(Data excerpts)
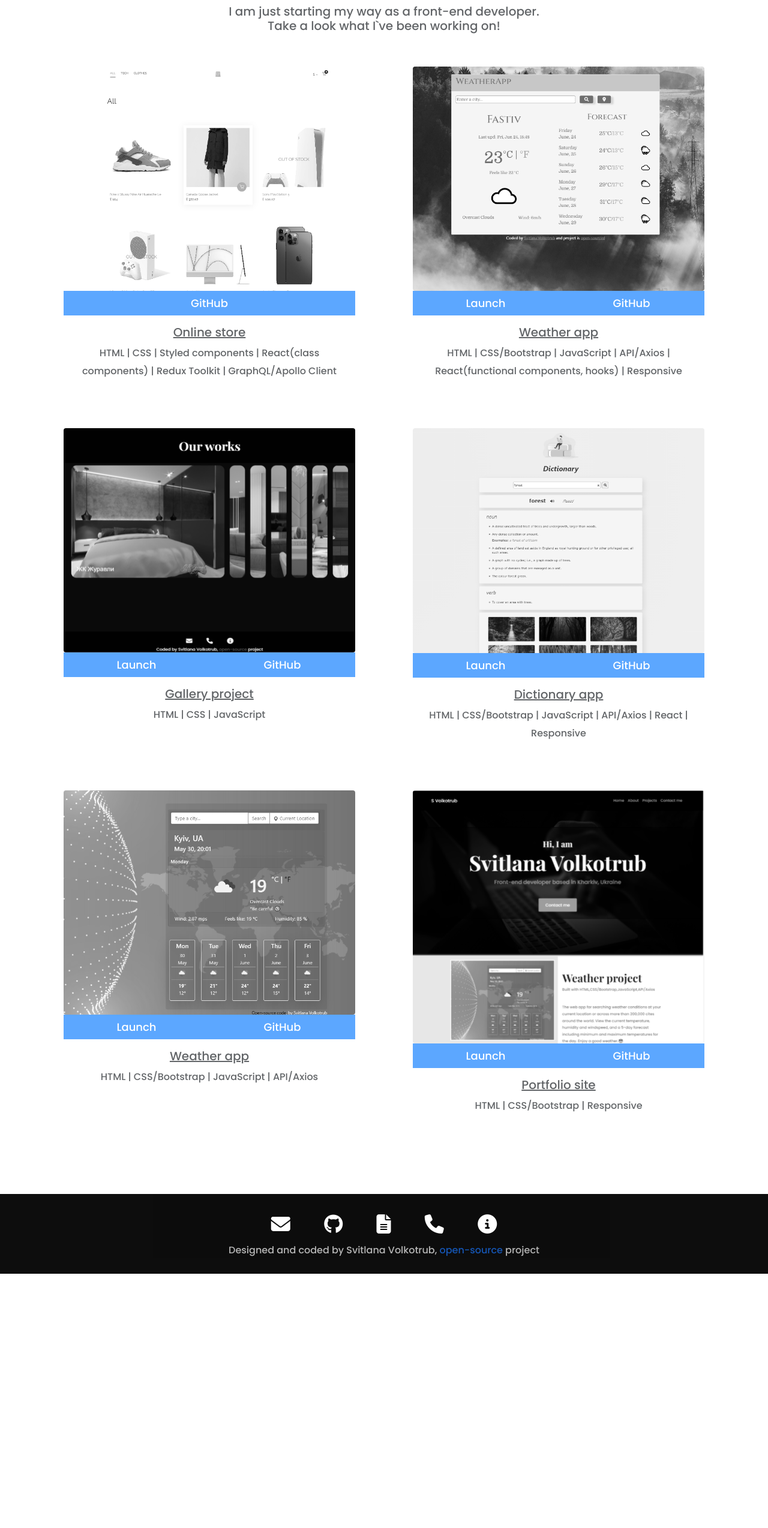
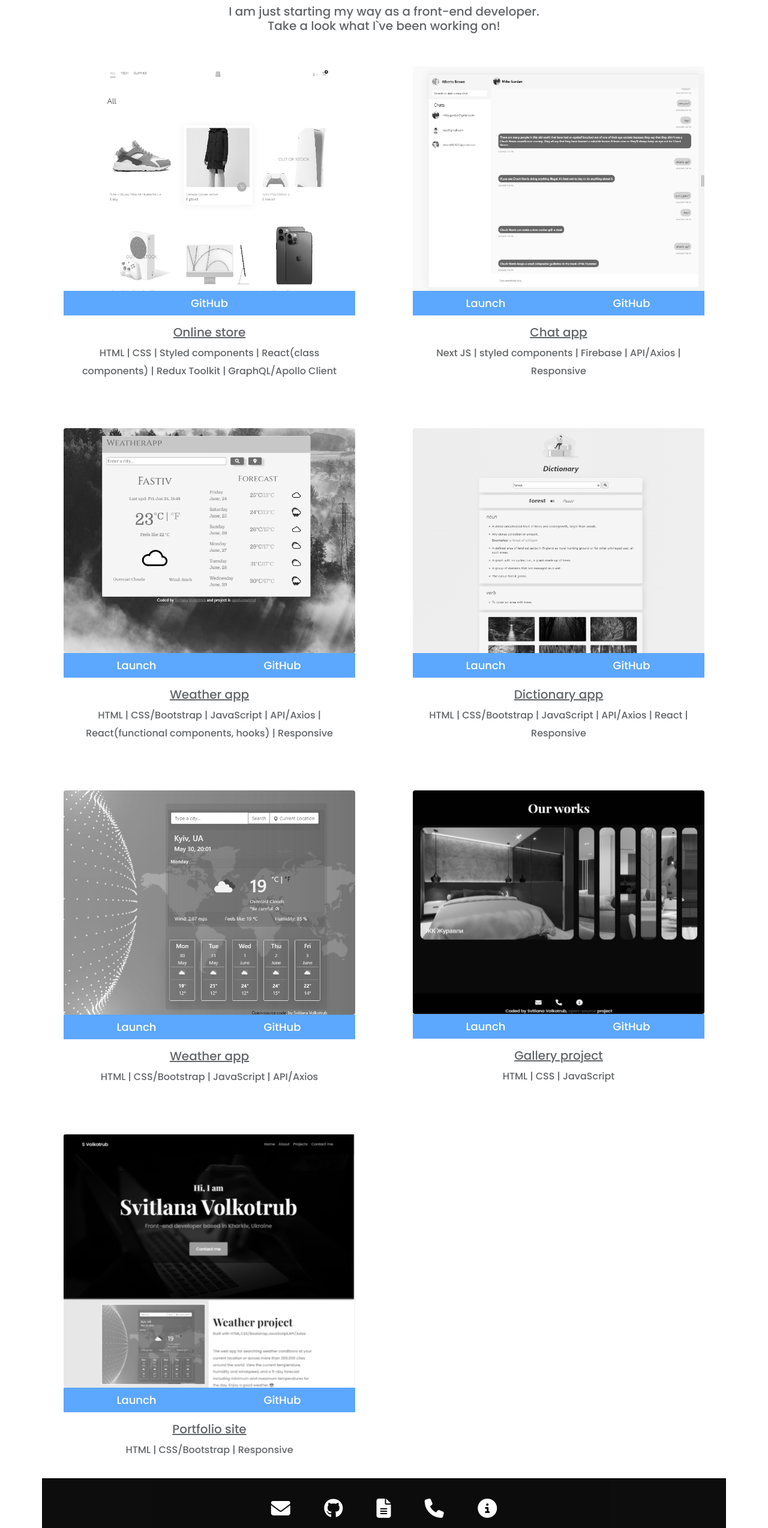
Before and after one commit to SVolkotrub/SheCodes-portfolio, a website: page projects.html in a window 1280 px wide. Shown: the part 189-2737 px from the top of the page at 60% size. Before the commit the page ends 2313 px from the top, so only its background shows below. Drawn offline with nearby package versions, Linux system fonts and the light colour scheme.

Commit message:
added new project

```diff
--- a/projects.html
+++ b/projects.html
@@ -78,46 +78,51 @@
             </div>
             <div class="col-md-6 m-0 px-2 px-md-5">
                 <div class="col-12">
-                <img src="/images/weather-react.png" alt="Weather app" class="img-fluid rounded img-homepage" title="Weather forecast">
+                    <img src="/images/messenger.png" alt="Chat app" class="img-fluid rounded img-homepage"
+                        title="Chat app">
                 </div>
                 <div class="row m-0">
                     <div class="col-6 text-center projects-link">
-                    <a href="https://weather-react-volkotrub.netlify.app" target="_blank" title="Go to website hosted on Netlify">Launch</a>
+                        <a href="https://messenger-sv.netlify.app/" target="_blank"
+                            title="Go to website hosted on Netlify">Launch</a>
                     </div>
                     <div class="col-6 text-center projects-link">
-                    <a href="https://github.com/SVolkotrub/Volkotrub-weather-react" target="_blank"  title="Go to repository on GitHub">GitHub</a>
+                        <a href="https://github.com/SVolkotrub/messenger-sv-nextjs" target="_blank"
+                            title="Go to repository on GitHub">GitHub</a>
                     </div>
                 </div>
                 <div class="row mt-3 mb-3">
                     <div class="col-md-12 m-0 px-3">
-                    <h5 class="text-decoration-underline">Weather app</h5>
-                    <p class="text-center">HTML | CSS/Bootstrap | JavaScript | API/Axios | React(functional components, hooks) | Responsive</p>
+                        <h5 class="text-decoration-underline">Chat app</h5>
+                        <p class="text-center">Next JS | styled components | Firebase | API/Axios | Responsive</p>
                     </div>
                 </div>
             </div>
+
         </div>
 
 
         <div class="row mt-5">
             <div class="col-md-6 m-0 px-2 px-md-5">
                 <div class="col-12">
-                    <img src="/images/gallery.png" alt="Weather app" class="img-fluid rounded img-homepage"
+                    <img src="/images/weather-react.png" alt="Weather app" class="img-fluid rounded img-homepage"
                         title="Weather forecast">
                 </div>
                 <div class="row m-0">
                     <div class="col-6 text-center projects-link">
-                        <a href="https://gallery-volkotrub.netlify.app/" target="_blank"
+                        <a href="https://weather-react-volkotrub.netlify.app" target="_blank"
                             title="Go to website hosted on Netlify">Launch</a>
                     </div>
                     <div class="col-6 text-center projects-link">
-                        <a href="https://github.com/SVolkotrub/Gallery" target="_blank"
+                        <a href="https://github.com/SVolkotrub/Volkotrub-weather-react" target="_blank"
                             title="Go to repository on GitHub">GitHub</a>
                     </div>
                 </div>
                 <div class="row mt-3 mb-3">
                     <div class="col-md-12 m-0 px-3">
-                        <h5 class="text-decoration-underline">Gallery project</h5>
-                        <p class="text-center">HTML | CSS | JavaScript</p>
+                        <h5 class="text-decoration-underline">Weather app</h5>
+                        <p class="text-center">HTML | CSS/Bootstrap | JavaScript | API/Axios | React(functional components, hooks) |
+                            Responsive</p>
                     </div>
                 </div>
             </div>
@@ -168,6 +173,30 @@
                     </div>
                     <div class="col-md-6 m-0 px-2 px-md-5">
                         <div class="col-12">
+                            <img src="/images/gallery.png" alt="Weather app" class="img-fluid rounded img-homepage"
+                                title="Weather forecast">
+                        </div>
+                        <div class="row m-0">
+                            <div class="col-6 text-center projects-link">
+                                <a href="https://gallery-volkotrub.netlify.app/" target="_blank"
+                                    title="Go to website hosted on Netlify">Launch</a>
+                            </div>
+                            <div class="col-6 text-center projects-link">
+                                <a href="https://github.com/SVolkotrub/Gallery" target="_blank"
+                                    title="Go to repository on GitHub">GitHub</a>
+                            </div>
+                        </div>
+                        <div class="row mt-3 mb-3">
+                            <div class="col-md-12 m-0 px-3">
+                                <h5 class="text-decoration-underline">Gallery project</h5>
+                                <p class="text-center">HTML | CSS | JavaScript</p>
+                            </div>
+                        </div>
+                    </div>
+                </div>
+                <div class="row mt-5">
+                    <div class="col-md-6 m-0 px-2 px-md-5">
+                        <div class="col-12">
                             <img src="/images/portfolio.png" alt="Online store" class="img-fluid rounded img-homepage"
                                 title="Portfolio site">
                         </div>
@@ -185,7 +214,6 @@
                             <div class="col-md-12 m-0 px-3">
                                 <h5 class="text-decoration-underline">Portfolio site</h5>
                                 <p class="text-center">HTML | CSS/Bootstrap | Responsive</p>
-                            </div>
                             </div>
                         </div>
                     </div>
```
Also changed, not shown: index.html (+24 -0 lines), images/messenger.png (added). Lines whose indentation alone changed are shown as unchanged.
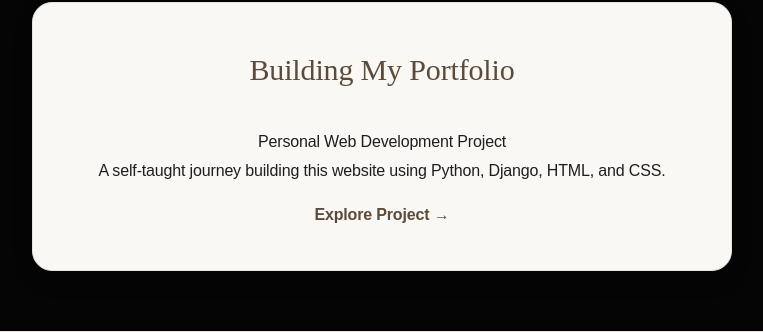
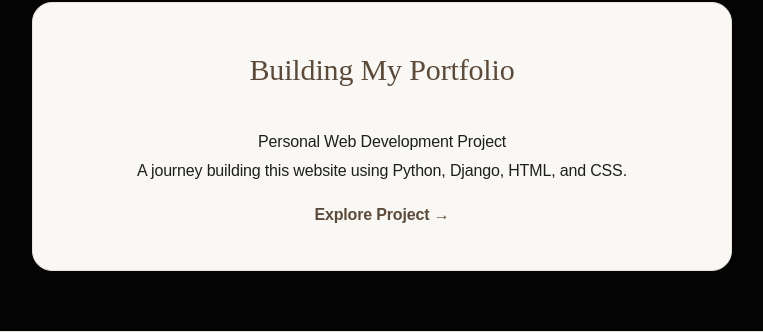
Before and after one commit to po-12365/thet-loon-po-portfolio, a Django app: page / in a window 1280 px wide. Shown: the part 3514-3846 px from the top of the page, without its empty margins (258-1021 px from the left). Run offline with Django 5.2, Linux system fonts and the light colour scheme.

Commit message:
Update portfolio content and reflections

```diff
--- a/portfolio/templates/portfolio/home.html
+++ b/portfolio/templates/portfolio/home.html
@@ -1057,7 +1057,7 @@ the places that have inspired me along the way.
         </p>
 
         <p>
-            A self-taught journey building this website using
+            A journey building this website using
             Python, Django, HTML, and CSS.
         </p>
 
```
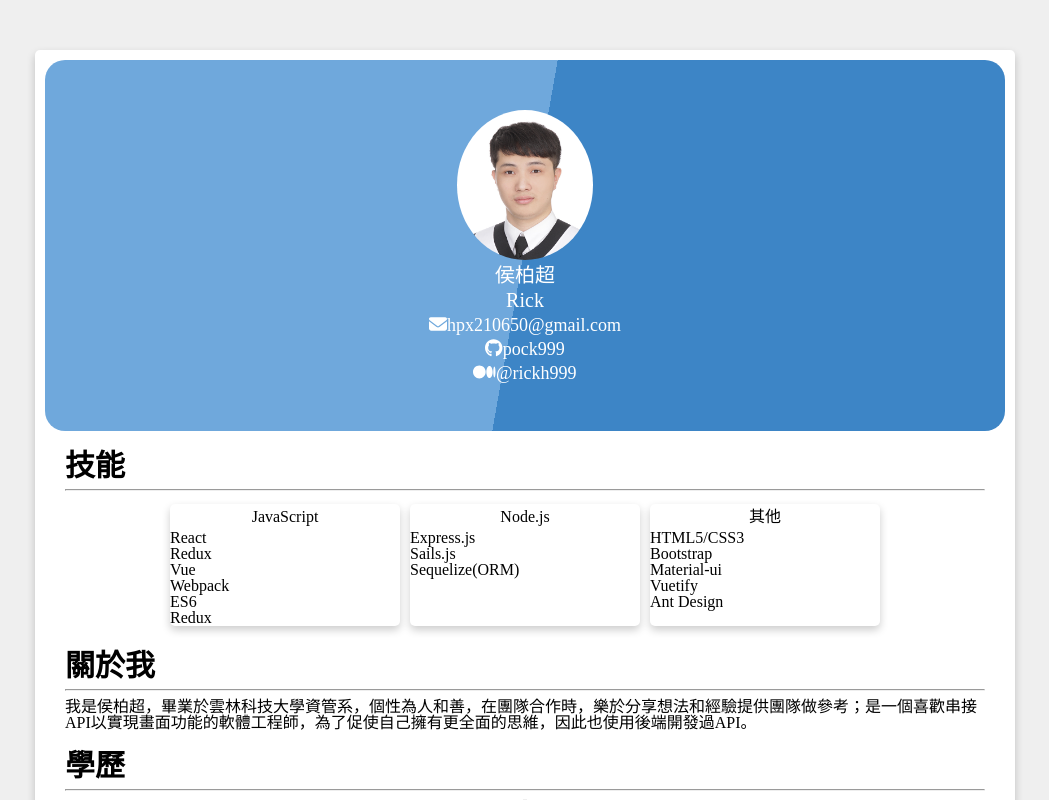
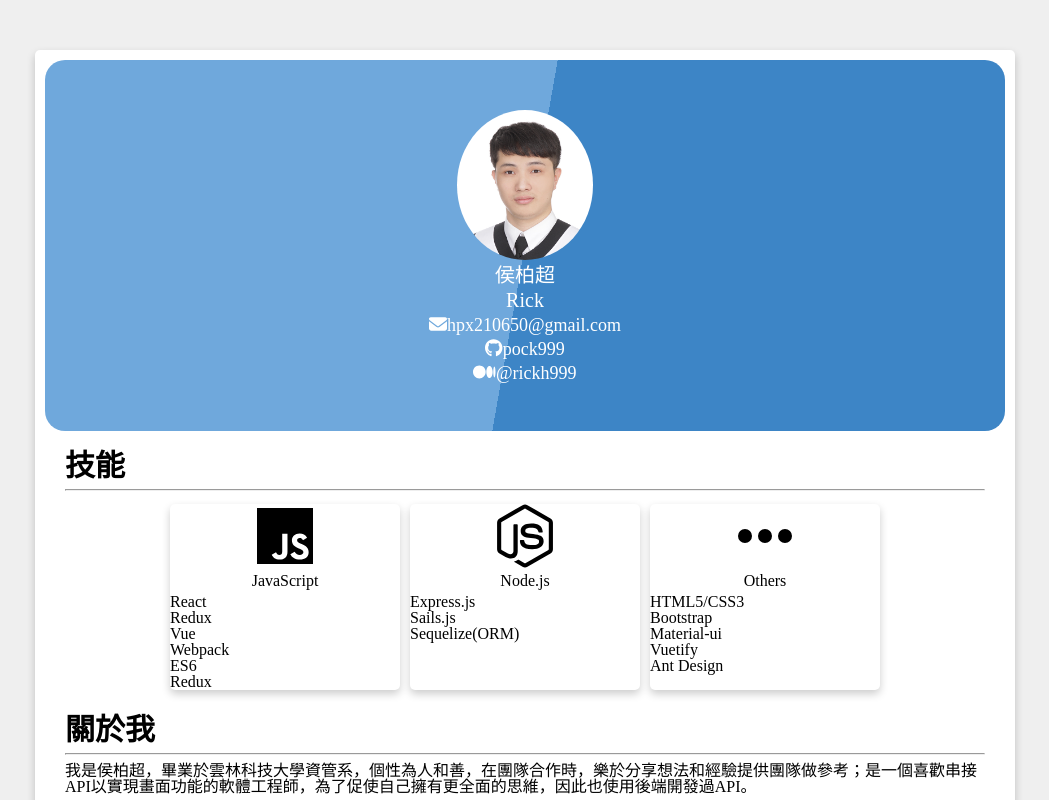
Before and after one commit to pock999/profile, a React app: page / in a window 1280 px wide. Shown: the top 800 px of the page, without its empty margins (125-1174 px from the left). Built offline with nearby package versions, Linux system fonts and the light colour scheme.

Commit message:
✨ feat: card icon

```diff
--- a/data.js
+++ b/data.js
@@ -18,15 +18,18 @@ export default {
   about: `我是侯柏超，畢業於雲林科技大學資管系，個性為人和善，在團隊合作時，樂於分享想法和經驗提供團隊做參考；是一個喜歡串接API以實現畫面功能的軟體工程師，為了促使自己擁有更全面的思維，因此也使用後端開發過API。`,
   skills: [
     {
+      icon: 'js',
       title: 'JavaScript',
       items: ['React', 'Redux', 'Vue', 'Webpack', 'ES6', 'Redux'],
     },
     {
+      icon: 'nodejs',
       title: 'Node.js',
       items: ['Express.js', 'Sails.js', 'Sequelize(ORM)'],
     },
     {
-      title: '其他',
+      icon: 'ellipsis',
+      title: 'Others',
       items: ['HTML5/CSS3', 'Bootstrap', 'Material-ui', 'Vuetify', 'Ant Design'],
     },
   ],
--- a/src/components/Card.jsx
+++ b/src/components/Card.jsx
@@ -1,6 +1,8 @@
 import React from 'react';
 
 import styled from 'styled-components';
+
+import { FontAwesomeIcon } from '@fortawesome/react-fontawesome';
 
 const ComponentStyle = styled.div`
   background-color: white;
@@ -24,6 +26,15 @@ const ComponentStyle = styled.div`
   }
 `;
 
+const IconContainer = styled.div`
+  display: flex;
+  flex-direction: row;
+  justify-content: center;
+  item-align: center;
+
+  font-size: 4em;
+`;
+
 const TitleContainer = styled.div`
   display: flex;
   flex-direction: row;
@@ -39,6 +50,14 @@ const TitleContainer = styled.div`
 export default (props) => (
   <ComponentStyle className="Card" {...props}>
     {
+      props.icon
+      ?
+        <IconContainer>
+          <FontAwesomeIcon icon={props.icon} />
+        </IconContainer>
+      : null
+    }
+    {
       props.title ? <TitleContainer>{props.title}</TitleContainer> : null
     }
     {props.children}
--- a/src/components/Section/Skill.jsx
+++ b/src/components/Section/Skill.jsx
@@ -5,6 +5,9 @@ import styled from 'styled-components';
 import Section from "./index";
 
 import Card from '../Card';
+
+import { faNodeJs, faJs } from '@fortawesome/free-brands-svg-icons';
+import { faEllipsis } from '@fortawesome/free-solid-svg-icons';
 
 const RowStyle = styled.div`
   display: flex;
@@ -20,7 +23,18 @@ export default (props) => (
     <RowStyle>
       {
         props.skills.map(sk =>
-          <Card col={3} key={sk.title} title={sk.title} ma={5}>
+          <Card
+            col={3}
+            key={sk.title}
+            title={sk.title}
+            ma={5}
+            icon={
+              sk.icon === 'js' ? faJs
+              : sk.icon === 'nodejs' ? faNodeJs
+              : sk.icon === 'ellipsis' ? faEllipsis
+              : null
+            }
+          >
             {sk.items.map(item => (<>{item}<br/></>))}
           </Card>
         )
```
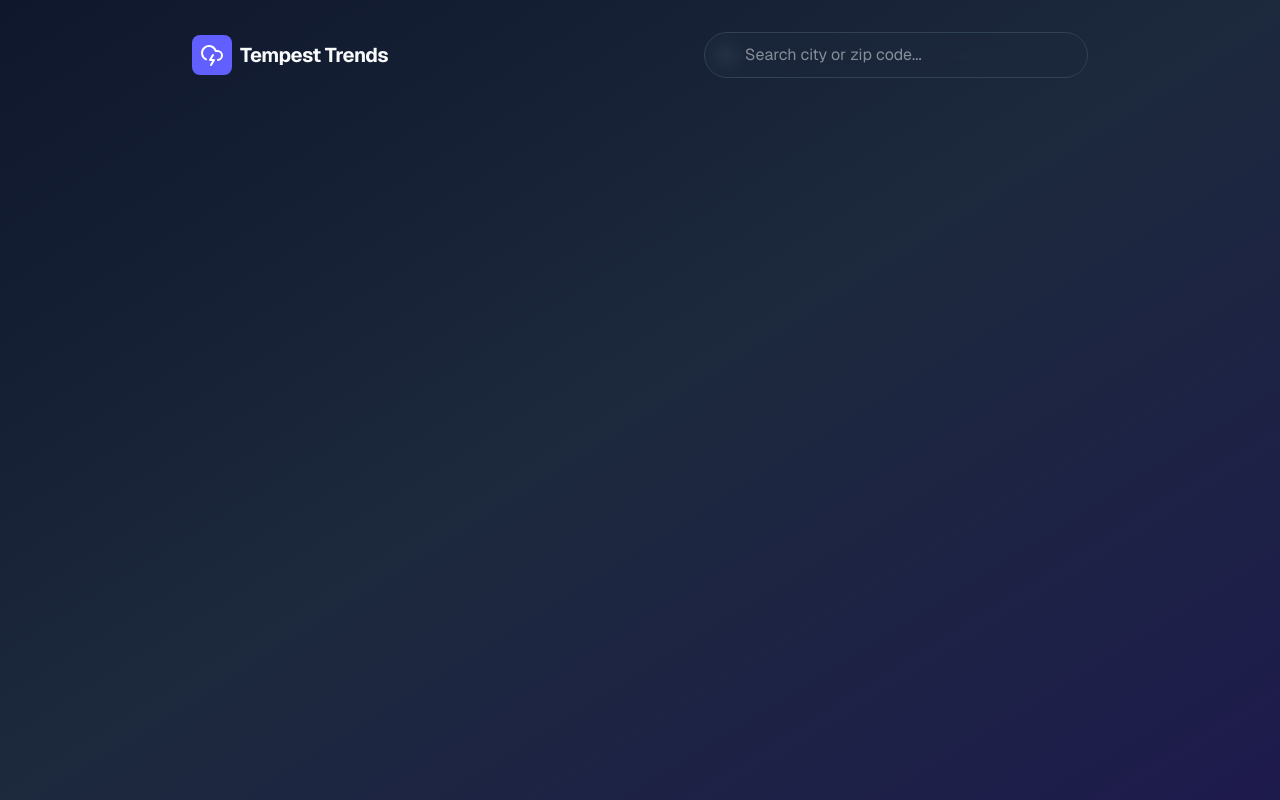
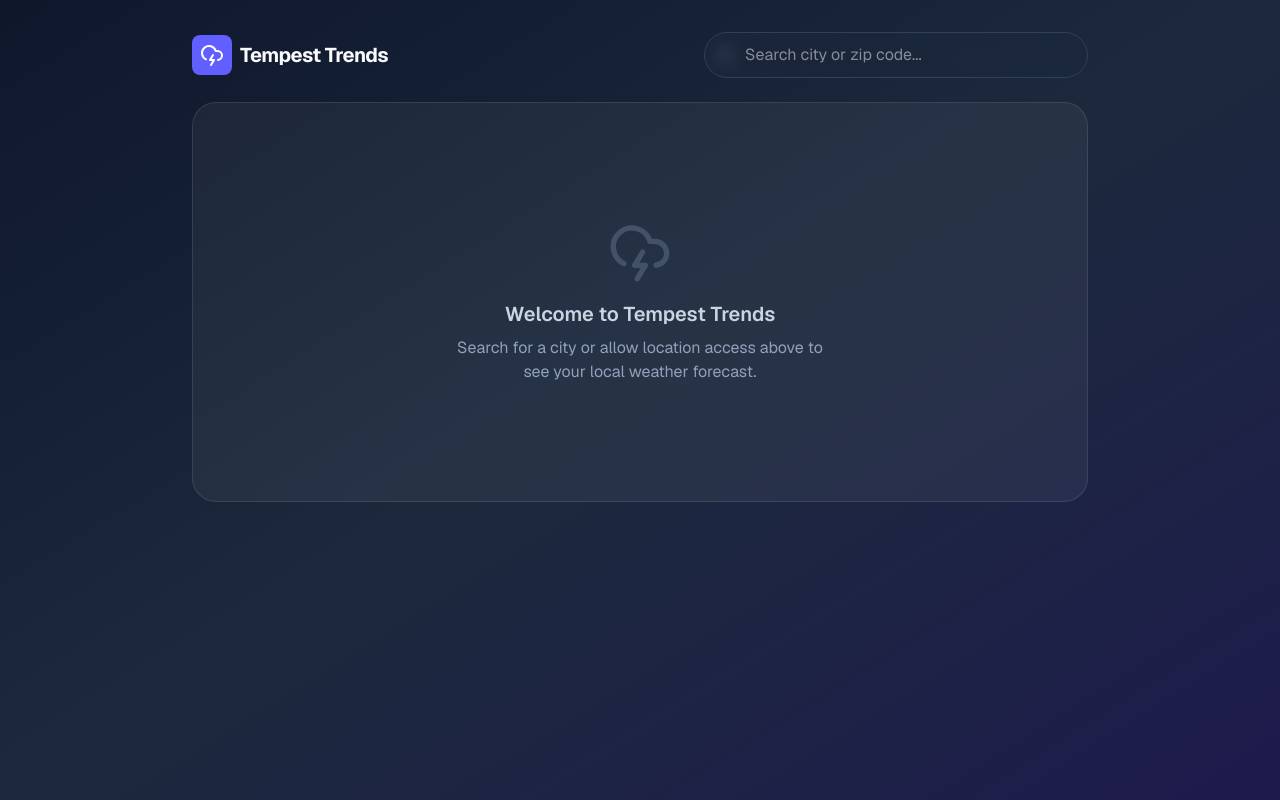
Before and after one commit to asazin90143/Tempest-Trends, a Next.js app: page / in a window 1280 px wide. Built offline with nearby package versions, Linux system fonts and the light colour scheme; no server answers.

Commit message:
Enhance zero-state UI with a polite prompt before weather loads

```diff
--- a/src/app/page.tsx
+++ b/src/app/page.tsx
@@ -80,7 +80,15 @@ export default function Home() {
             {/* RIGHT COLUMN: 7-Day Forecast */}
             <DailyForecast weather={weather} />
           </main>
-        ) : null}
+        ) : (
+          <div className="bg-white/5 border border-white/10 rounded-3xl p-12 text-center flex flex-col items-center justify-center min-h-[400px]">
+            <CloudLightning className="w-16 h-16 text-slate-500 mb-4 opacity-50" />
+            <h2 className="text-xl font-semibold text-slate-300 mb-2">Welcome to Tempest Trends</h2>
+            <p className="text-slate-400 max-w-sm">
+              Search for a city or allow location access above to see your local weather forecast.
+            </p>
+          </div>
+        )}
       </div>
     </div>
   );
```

◆ WORK INSTRUCTIONS:
Search the entries for the word "items", then gather every line that has it.

◆ ANSWER BOX:
       items: ['React', 'Redux', 'Vue', 'Webpack', 'ES6', 'Redux'],
       items: ['Express.js', 'Sails.js', 'Sequelize(ORM)'],
       items: ['HTML5/CSS3', 'Bootstrap', 'Material-ui', 'Vuetify', 'Ant Design'],
             {sk.items.map(item => (<>{item}<br/></>))}
+          <div className="bg-white/5 border border-white/10 rounded-3xl p-12 text-center flex flex-col items-center justify-center min-h-[400px]">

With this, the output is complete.